Bigler instead walked across the dance floor and asked this woman to dance.  She promptly and emphatically declined him.  In fact, to hear Bigler tell the story, it was something more akin to a public shaming for not following the rules, and he was deeply embarrassed.  He left the dance floor convinced he would never learn tango, and was instead determined to make the best of his trip to Buenos Aires by going fishing in Patagonia.

Instead, fate intervened and the woman who so sharply rejected him on the dance floor ended up introducing him to a dance instructor who would teach him the basics.

“After my experience, I said if I were able to learn this dance I would really want to teach men,” continues Bigler.  “Us guys play soccer.  These guys in North America play football and hockey.  Why would we know how to dance?”

“The man should bring the openness that ideally he has no clue and that skill can be acquired step by step.  If you can snap to a tune and you can walk, you can learn this dance.”

In fact, you may not actually need to know how to walk. A part of Bigler’s training to become a teacher of Argentine dance included instruction on how to teach differently abled dancers. He worked with amputees, people with mobility issues such as injured knees and those who needed mobility aids such as a cane or brace.

“Everyone needed a different approach,” remembers Bigler, yet, everyone could do it. And that’s something he likes to remind his female students who may experience frustration with their male dance partners who aren’t picking up the steps as quickly.

“If you want your guy to dance, give him the opportunity,” says Bigler.  “If the guys stay around long enough to learn to lead, they’ll get hooked.”

Certainly, tango dancers speak of the rich non-verbal communication they experience while dancing.  Tango is about lead and follow, and that requires an understanding not just of the music, but also of one’s dance partner’s mood, abilities and inclinations.  Bigler himself has had more than one experience of traumatized female dance partners pulled around the floor by clueless partners, who have expressed deep appreciation for his ability to shape his dance according to the moment.

As you might guess, trust is a big part of the experience as well.  Each new song and each new dance partner is an opportunity to express oneself, and learn to move in cooperation with another person.

“It’s almost like a drug,” declares Bigler.

“To people interested in tango music or dancing, I would say go for it,” agrees Thomas.  “Chase it.  But it will change your life.  And it is like a virus that you can never get rid of. But why would you want to anyway?  There is a lot of pleasure awaiting you, but it is not easy.  It takes a lifetime to learn, but the journey is awesome.”
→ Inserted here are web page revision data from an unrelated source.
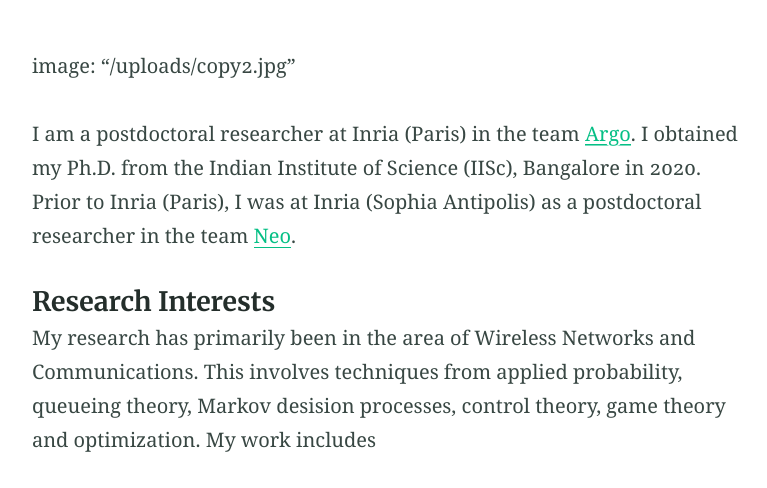
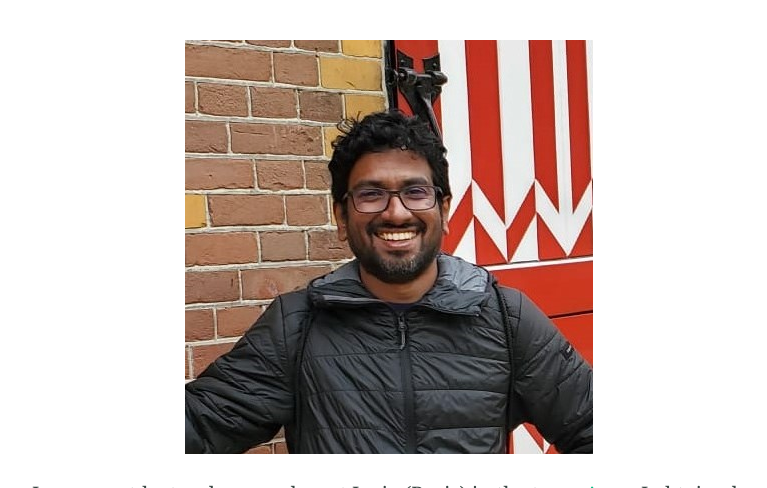
Before and after one commit to ashokkri/ashokkri.github.io, a Jekyll site: the page built from index.md, in a window 1280 px wide and 900 px high, cut to the strip 412-900 px from the top of the window. Shown: the whole strip, without its empty margins (251-1018 px from the left). Built offline with Jekyll 4.4.1, drawn with Linux system fonts in a browser that asks for light colours.

Commit message:
Update index.md

```diff
--- a/index.md
+++ b/index.md
@@ -6,7 +6,7 @@ feature_text: |
 feature_image: "https://picsum.photos/1300/400?image=989"
 
 ---
-image: "/uploads/copy2.jpg"
+{% include figure.html image="/uploads/copy2.jpg" %}
 
 I am a postdoctoral researcher at Inria (Paris) in the team [Argo](https://www.inria.fr/en/argo). I obtained my Ph.D. from the Indian Institute of Science (IISc), Bangalore in 2020. Prior to Inria (Paris), I was at Inria (Sophia Antipolis) as a postdoctoral researcher in the team [Neo](https://team.inria.fr/neo/).
 
```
To purchase tickets for the Night of Tango with Linda Lee Thomas, call Claude Bigler at 778-992-0029.  Tickets are available for March 8 only.  For more information about close embrace tango dance lessons, drop by Café Barrio Fiesta (on England Avenue between 5th and 6th streets) at 7pm on Wednesdays.